Former spy Sergei Skripal and his daughter were poisoned by a military-grade nerve agent of a type developed by Russia, Theresa May has told MPs. The PM said it was “highly likely” Russia was responsible for the Salisbury attack.
The Foreign Office summoned Russia's ambassador to provide an explanation. Mrs. May said if there is no credible response by the end of Tuesday, the UK would conclude there has been an unlawful use of force by Moscow.
The chemical used in the attack, the PM said, has been identified as one of a group of nerve agents known as Novichok.
Mrs. May said: Either this was a direct action by the Russian state against our country, or the Russian government lost control of its potentially catastrophically damaging nerve agent and allowed it to get into the hands of others.

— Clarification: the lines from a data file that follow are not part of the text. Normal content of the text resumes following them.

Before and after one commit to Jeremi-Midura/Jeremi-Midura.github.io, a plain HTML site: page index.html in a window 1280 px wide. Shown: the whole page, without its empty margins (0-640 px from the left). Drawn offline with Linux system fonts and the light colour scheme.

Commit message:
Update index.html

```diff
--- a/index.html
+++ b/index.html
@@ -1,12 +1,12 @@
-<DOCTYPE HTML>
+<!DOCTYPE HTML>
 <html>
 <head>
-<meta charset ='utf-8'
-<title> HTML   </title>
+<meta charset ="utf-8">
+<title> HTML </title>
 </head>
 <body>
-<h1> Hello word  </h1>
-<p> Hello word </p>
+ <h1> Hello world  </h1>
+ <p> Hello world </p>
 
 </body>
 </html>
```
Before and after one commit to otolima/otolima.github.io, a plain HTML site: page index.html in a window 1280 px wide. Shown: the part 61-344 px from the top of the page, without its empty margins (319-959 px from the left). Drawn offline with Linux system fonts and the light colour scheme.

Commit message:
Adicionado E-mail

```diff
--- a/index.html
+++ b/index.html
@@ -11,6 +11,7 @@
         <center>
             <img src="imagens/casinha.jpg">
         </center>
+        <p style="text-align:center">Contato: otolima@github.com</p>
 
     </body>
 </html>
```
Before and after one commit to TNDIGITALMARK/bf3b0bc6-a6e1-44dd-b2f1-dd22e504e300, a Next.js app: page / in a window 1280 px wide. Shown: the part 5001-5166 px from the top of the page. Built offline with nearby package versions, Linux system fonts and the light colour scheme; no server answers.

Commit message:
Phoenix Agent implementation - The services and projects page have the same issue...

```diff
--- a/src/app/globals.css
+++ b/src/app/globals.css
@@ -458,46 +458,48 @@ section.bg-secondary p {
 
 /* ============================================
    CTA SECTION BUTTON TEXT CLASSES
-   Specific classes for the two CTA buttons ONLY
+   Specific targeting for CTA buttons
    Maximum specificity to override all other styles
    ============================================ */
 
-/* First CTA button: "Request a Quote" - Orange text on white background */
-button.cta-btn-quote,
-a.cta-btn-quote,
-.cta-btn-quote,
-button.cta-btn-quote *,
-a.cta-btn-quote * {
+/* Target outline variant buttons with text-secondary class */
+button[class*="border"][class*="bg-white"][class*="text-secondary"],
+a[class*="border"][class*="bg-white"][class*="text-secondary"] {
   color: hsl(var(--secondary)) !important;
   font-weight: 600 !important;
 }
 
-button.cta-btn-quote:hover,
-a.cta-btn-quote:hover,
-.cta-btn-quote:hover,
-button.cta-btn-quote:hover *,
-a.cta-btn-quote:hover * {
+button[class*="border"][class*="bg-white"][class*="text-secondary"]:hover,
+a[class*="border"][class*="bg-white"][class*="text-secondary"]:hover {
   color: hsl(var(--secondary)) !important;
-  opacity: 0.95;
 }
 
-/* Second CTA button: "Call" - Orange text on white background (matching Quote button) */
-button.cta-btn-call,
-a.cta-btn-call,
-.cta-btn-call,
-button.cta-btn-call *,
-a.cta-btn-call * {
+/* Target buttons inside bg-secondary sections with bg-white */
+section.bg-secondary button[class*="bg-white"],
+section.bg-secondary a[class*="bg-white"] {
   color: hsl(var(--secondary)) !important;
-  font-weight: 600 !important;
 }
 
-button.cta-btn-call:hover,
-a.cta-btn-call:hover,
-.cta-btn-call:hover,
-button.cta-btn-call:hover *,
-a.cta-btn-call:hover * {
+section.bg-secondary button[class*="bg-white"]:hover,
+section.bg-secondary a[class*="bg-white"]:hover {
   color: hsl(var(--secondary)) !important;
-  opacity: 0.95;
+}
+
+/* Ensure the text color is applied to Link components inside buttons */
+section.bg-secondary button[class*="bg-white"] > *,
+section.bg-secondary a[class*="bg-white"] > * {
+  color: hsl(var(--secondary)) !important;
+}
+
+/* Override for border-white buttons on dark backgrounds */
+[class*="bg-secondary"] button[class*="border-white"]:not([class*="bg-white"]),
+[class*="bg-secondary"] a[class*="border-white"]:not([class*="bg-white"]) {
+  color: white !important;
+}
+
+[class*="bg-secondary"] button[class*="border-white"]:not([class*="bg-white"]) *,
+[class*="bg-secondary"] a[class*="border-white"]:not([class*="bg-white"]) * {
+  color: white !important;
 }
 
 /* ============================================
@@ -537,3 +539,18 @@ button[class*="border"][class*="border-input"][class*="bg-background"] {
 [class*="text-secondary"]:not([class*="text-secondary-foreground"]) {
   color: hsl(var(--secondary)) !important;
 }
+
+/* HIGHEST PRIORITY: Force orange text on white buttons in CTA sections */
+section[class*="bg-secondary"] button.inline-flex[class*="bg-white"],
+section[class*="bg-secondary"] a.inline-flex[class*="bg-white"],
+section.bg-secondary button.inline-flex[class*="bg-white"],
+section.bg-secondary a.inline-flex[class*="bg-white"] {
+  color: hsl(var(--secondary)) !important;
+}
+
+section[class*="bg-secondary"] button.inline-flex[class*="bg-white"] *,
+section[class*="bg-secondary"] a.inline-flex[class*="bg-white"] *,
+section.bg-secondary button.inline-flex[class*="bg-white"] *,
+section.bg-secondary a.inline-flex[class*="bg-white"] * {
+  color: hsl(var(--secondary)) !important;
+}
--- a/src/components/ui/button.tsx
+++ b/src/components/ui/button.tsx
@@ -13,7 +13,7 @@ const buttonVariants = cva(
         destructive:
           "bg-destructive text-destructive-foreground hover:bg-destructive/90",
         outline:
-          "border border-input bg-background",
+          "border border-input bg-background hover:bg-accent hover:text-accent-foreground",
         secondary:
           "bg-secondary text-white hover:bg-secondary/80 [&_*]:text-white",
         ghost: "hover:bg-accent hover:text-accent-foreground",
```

She said Foreign Secretary Boris Johnson had told the ambassador Moscow must provide full and complete disclosure of the Novichok program to international body the Organization for the Prohibition of Chemical Weapons.
Mrs. May said the UK must stand ready to take much more extensive measures, and these would be set out in the Commons on Wednesday should there be no adequate explanation from Russia.
Retired military intelligence officer Mr Skripal, 66, and his daughter, Yulia, 33, were found slumped on a bench in Salisbury city centre on Sunday 4 March. They remain in a critical but stable condition in hospital. Detective Sgt Nick Bailey, who fell ill attending the pair, remains seriously ill, but has been talking to his family.
Mr Skripal was convicted by the Russian government of passing secrets to MI6 in 2004, but given refuge in the UK in 2010 as part of a spy swap.
Home Secretary Amber Rudd will chair a meeting of the government emergency committee Cobra on Tuesday to discuss the latest developments in the case.
Addressing the Commons following a meeting of the government's National Security Council, Mrs. May said: This attempted murder using a weapons-grade nerve agent in a British town was not just a crime against the Skripals.
It was an indiscriminate and reckless act against the United Kingdom, putting the lives of innocent civilians at risk.
Mrs. May told MPs the positive identification of this chemical agent was made by experts at the UK's Porton Down laboratory. She said Russia has previously produced the agent and would still be capable of doing so.
The decision to point the finger at Moscow was also based on Russia's record of conducting state-sponsored assassinations and our assessment that Russia views some defectors as legitimate targets for assassinations, the PM added.
Nato Secretary General Jens Stoltenberg said the use of any nerve agent was horrendous and completely unacceptable and officials were in touch with the UK.
Russian Foreign Ministry spokeswoman Maria Zakharova said Mrs May's statement was a circus show in the British parliament.
The conclusion is obvious - it's another information and political campaign based on provocation, she said.
Earlier, asked whether Russia was to blame, President Vladimir Putin told the BBC: Get to the bottom of things there, then we'll discuss this.
The question now is what action Mrs. May will be prepared to take on Wednesday once Russia has responded, or perhaps failed to respond.
The key will be the scale of the international co-operation she can secure. For it is one thing to crack down on wealthy Russians in London, but it is another to secure united international action against Moscow.
This is a tougher ask, particularly when President Trump has yet to comment on the Salisbury attack and many European partners are looking to soften existing sanctions against Russia.
Mrs May is promising extensive measures” - the question will be whether they will be enough to make the Kremlin think twice.